was a -- a boat that they called a Steam-a-Launch down at the beach owned
by an Eskimo. The Eskimos just inherited some of the boats that the miners
left and they operated them.
So she came down to Kiana where she was -- she
was more from this area, the Salmon River area than she was from the Kobuk.
And she -- I don't know how -- who built her her house, but when we moved
over here, she had a very clean -- a clean house with an added bedroom.
She -- her common law husband was Tommy -- Tom
Baldwin. She had two children by -- by him. And she lived -- she -- there
wasn't anything she couldn't do. She was just very -- a very interesting
woman. And intelligent. Even when her hands were so -- so crippled from
arthritis, she had enough sense to know that she had to keep moving them,
and she made quilts, by hand, just to keep moving. And she -- I recall
just from sewing for the various Caucasians who came by, or even some of
the miners, I recall that she had saved $2,000. And this would have been
in 19 -- 1954 about. She called me over one time and asked me to deposit,
to deposit the $2,000 into the bank in Fairbanks, which I did. First National
Bank of Fairbanks. But how anyone could have been able to save that much
from sew -- from sewing. And then she had the -- the teenage boys, she
had them getting wood and selling wood, and there was not too much cash

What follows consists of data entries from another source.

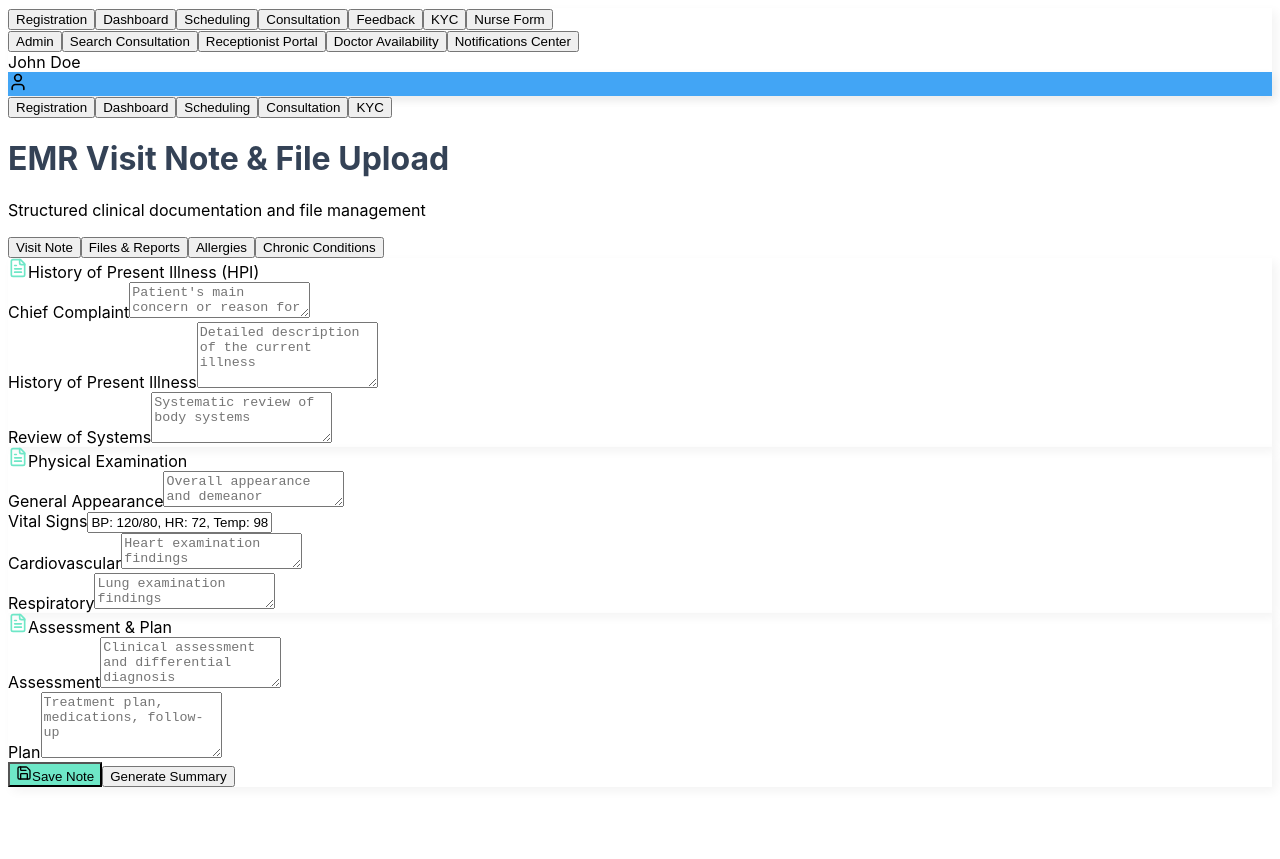
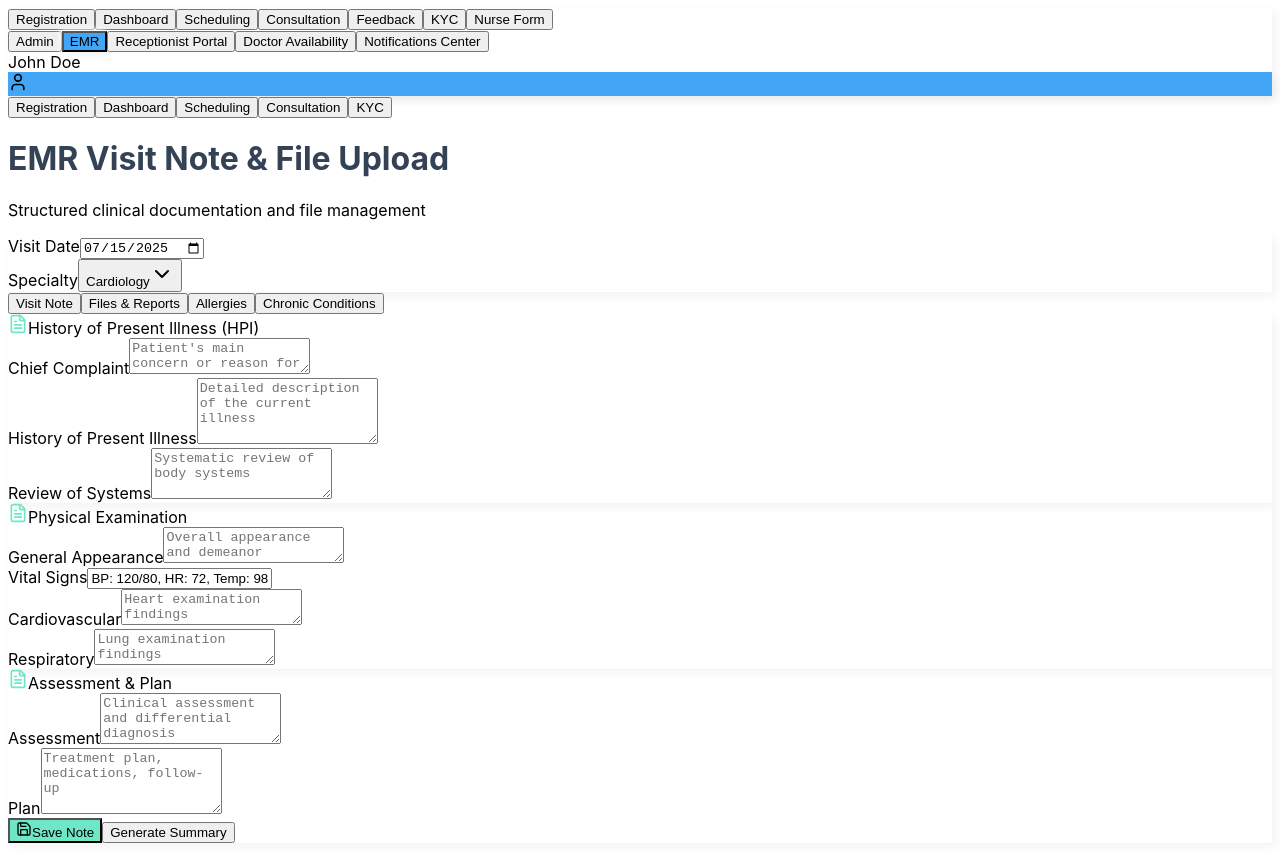
Before and after one commit to gorg16/VHCC, a React (Vite) app in the folder client/: page /emr-visit-note in a window 1280 px wide. Before the commit the page ends 803 px from the top, so only its background shows below. Built offline with nearby package versions, Linux system fonts and the light colour scheme.

Commit message:
add filter by speciality and visit date in emr

```diff
--- a/client/src/components/Header.tsx
+++ b/client/src/components/Header.tsx
@@ -14,8 +14,8 @@ export default function Header() {
     { id: "kyc", label: "KYC", path: "/kyc" },
     { id: "nurse-form", label: "Nurse Form", path: "/nurse-form" },
     { id: "admin", label: "Admin", path: "/admin" },
-    // { id: "emr", label: "EMR", path: "/emr-visit-note" },
-    { id: "search-consultation", label: "Search Consultation", path: "/search-consultation" },
+    { id: "emr", label: "EMR", path: "/emr-visit-note" },
+    // { id: "search-consultation", label: "Search Consultation", path: "/search-consultation" },
     { id: "receptionist-portal", label: "Receptionist Portal", path: "/receptionist" },
     { id: "doctor-availability", label: "Doctor Availability", path: "/doctor-availability" },
     { id: "notifications", label: "Notifications Center", path: "/notifications" },
--- a/client/src/pages/EMRVisitNote.tsx
+++ b/client/src/pages/EMRVisitNote.tsx
@@ -7,8 +7,12 @@ import { Textarea } from "@/components/ui/textarea";
 import { Badge } from "@/components/ui/badge";
 import { Tabs, TabsContent, TabsList, TabsTrigger } from "@/components/ui/tabs";
 import { Upload, FileText, Image, Download, Save, AlertTriangle, Clock } from "lucide-react";
+import {Select, SelectContent, SelectItem, SelectTrigger, SelectValue} from "@/components/ui/select.tsx";
 
 export default function EMRVisitNote() {
+  const [visitDate, setVisitDate] = useState("2025-07-15");
+  const [specialty, setSpecialty] = useState('Cardiology');
+
   const [visitNote, setVisitNote] = useState({
     chiefComplaint: "",
     historyOfPresentIllness: "",
@@ -84,6 +88,40 @@ export default function EMRVisitNote() {
           <h1 className="text-3xl font-bold text-slate-black mb-2">EMR Visit Note & File Upload</h1>
           <p className="text-gray-600">Structured clinical documentation and file management</p>
         </div>
+
+        <Card className="shadow-neuro mb-6">
+          <CardContent className="p-6">
+            <div className="grid grid-cols-1 md:grid-cols-2 gap-4">
+              <div>
+                <Label htmlFor="visit-date">Visit Date</Label>
+                <Input
+                    id="visit-date"
+                    type="date"
+                    value={visitDate}
+                    onChange={(e) => setVisitDate(e.target.value)}
+                    className="rounded-xl"
+                />
+              </div>
+              <div>
+                <Label htmlFor="specialty-select">Specialty</Label>
+                <Select value={specialty} onValueChange={setSpecialty}>
+                  <SelectTrigger className="rounded-xl">
+                    <SelectValue placeholder="Select specialty" />
+                  </SelectTrigger>
+                  <SelectContent>
+                    <SelectItem value="Cardiology">Cardiology</SelectItem>
+                    <SelectItem value="Internal Medicine">Internal Medicine</SelectItem>
+                    <SelectItem value="Dermatology">Dermatology</SelectItem>
+                    <SelectItem value="Orthopedics">Orthopedics</SelectItem>
+                    <SelectItem value="Neurology">Neurology</SelectItem>
+                    <SelectItem value="Pediatrics">Pediatrics</SelectItem>
+                  </SelectContent>
+                </Select>
+              </div>
+            </div>
+          </CardContent>
+        </Card>
+
 
         <Tabs defaultValue="visit-note" className="space-y-6">
           <TabsList className="grid w-full grid-cols-4">
```
Also changed, not shown: 1 other file (tests, documents, lock files or other folders).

at that time.
But she was one of the most interesting. She
has a daughter who lives in Fairbanks. I don't know whether you would like
to contact her. Edith Cummings is her name. Her boy, the teenage boy went

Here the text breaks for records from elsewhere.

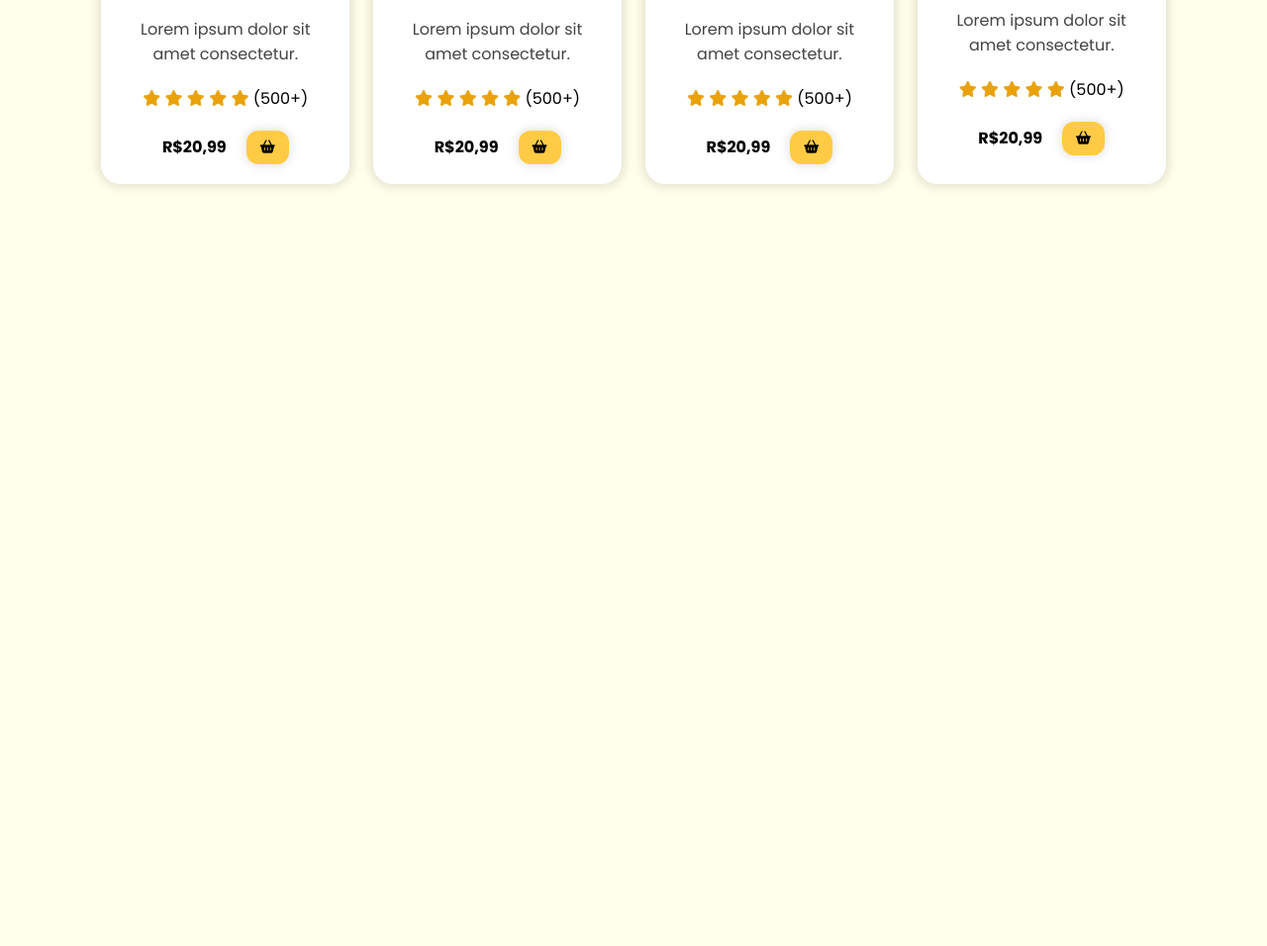
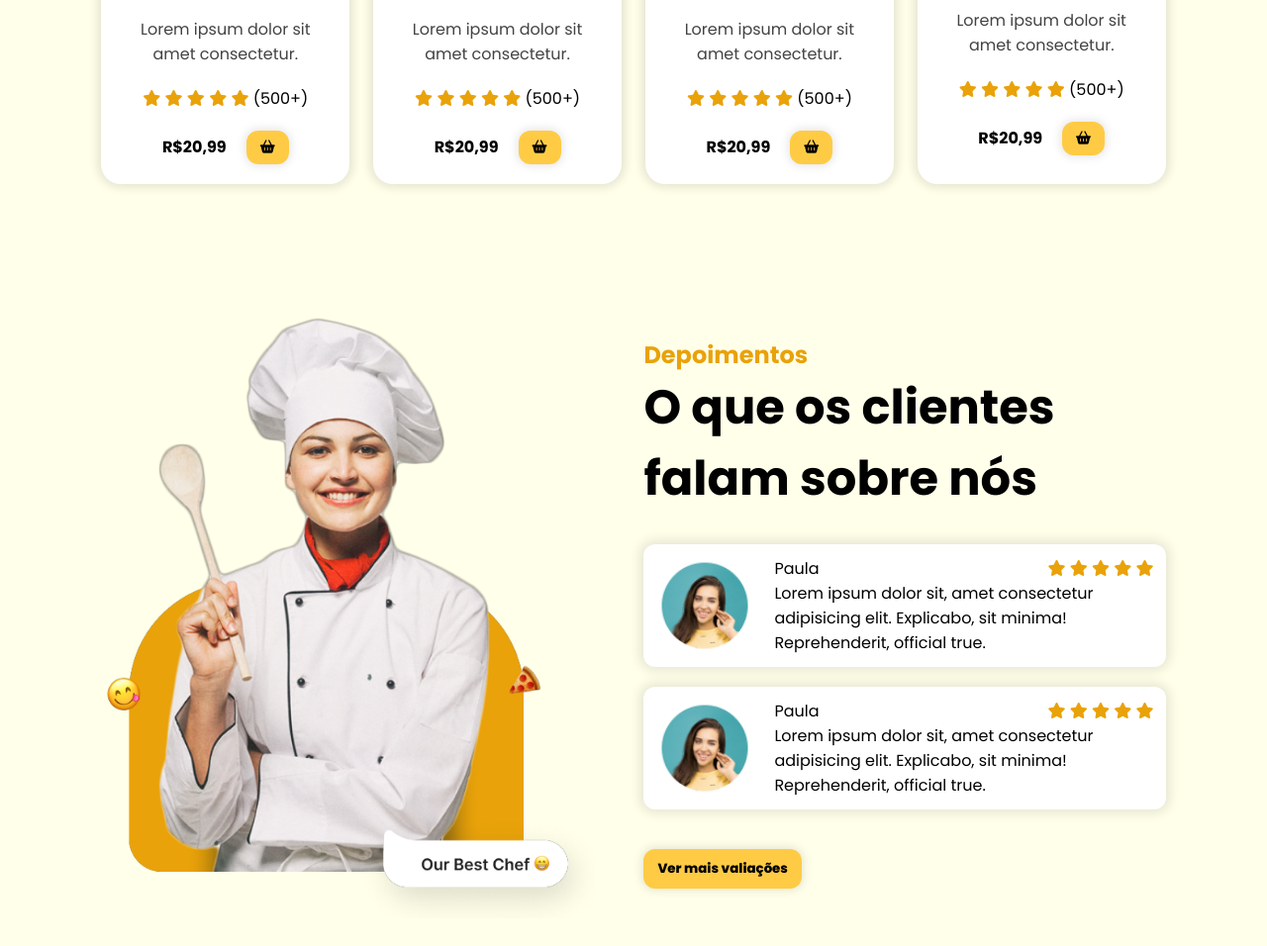
Before and after one commit to elerijunior/Landing-page-rest, a plain HTML site: page index.html in a window 1280 px wide. Shown: the part 1322-2278 px from the top of the page at 99% size. Before the commit the page ends 1605 px from the top, so only its background shows below. Drawn offline with nearby package versions, Linux system fonts and the light colour scheme.

Commit message:
finalização da main desenv. completo da avaliação  responsividade completa

```diff
--- a/index.html
+++ b/index.html
@@ -9,6 +9,7 @@
     <link rel="stylesheet" href="src/styles/navheader.css">
     <link rel="stylesheet" href="src/styles/home.css">
     <link rel="stylesheet" href="src/styles/menu.css">
+    <link rel="stylesheet" href="src/styles/testimonials.css">
     <title>Document</title>
 </head>
 <body>
@@ -180,6 +181,64 @@
             </div>
         </section>
 
+        <section id="testimonials">
+            <img src="src/images/chef.png" id="testimonial_chef" alt="">
+
+            <div id="testimonials_content">
+                <h2 class="section_title">
+                    Depoimentos
+                </h2>
+
+                <h3 class="section_subtitle">
+                        O que os clientes falam sobre nós
+                </h3>
+                <div id="feedbacks">
+                    <div class="feedback">
+                        <img src="src/images/avatar.png" class="feedback_avatar" alt="">
+                        <div class="feedback_content">
+                            <p>
+                                Paula
+                                <span>
+                                    <i class="fa-solid fa-star"></i>
+                                    <i class="fa-solid fa-star"></i>
+                                    <i class="fa-solid fa-star"></i>
+                                    <i class="fa-solid fa-star"></i>
+                                    <i class="fa-solid fa-star"></i>
+                                </span>
+                            </p>
+                            <p>
+                                Lorem ipsum dolor sit, amet consectetur adipisicing elit. Explicabo, sit minima! Reprehenderit, official true.
+                            </p>
+                        </div>
+                    </div>
+
+                    <div class="feedback">
+                        <img src="src/images/avatar.png" class="feedback_avatar" alt="">
+                        <div class="feedback_content">
+                            <p>
+                                Paula
+                                <span>
+                                    <i class="fa-solid fa-star"></i>
+                                    <i class="fa-solid fa-star"></i>
+                                    <i class="fa-solid fa-star"></i>
+                                    <i class="fa-solid fa-star"></i>
+                                    <i class="fa-solid fa-star"></i>
+                                </span>
+                            </p>
+                            <p>
+                                Lorem ipsum dolor sit, amet consectetur adipisicing elit. Explicabo, sit minima! Reprehenderit, official true.
+                            </p>
+                        </div>
+                    </div>
+                </div>
+
+                <button class="btn_default">
+                    Ver mais valiações
+                </button>
+            </div>
+        </section>
+
+
     </main>
     <script src="src/javascript/script.js"></script>
 </body>
--- a/src/styles/menu.css
+++ b/src/styles/menu.css
@@ -58,3 +58,23 @@
     align-items: center;
     gap: 20px;
 }
+
+@media screen and (max-width:1170px){
+    #dishes {
+        flex-wrap: wrap;
+    }
+
+    .dish{
+        width: calc(50% - 12px);
+    }
+}
+
+@media screen and (max-width:600px){
+    .dish{
+        width: calc(100% - 12px);
+    }
+
+    #menu .section_subtitle{
+        text-align: center;
+    }
+}
--- a/src/styles/navheader.css
+++ b/src/styles/navheader.css
@@ -3,6 +3,10 @@
 header{
     width: 100%;
     padding: 28px 8%;
+    position: sticky;
+    top: 0;
+    background-color: var(--cor1);
+    z-index: 3;
 }
 
 nav#nav_bar{
--- a/src/styles/styles.css
+++ b/src/styles/styles.css
@@ -31,7 +31,7 @@ section{
     background-color: var(--cor2);
     border-radius: 12px;
     padding: 10px 14px;
-    font-weight: 600px;
+    font-weight: 800;
     box-shadow: 0px 0px 10px 2px rgba(0, 0, 0, 0.1);
     cursor: pointer;
     transition: background-color .3s ease;
--- /dev/null
+++ b/src/styles/testimonials.css
@@ -0,0 +1,89 @@
+@charset "UTF-8";
+
+#testimonials{
+    min-height: calc(100vh - 91vh);
+    display: flex;
+    justify-content: center;
+    align-items: center;
+    gap: 48px;
+
+}
+
+#testimonial_chef{
+    width: 500px;
+    height: auto;
+}
+
+#testimonials .section_subtitle{
+    font-size: 3rem;
+}
+
+#testimonials_content{
+    width: 50%;
+}
+
+#feedbacks {
+    display: flex;
+    flex-direction: column;
+    gap: 20px;
+    margin-top: 30px;
+    margin-bottom: 40px;
+}
+
+.feedback{
+    display: flex;
+    align-items: center;
+    gap: 20px;
+    background-color: #fff;
+    padding: 12px;
+    border-radius: 12px;
+    box-shadow: 0px 0px 12px 4px rgba(0, 0, 0, 0.1);
+}
+
+/* Nao conheço object-fit */
+.feedback_avatar{
+    width: 100px;
+    height: 100px;
+    border-radius: 100%;
+    object-fit: cover;
+}
+
+.feedback_content p  {
+    display: flex;
+    justify-content: space-between;
+}
+
+.feedback_content p span {
+    color: var(--cor5);
+}
+
+@media screen and (max-width:1170px){
+    #testimonials{
+        flex-direction: column;
+    }
+    #testimonials .section_subtitle{
+        text-align: center;
+        font-size: 2.5rem;
+    }
+    #testimonial_chef{
+        display: none;
+    }
+    #testimonials_content{
+        width: 70%;
+        display: flex;
+        flex-direction: column;
+        align-items: center;
+    }
+}
+
+@media screen and (max-width:600px){
+    #testimonials .section_subtitle{
+        font-size: 2rem;
+    }.feedback{
+        flex-direction: column;
+    }
+    #testimonials_content{
+        width: 100%;
+    }
+
+}
```
Also changed, not shown: src/images/avatar.png (added), src/images/chef.png (added).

into the Army. And later died out there. I mean, after he got out of the
Army. So she had a lot of heartbreaks, but she always was always optimistic,
but very capable.
She also saw some -- I also saw something there
I never saw before. She could -- what -- she could juggle. She could juggle.
And I had never seen anyone do it this way, this way, I mean. And it's
not something she practiced. I mean, someone gave her two rocks one time
and she was old, elderly at that time, and she could -- she could do it.
She did the other two that were -- that's common, but this is something
she learned as a child, camped up at -- camping up at Coal Mine. But years
later she could pick up two rocks and do it without prac -- without practicing.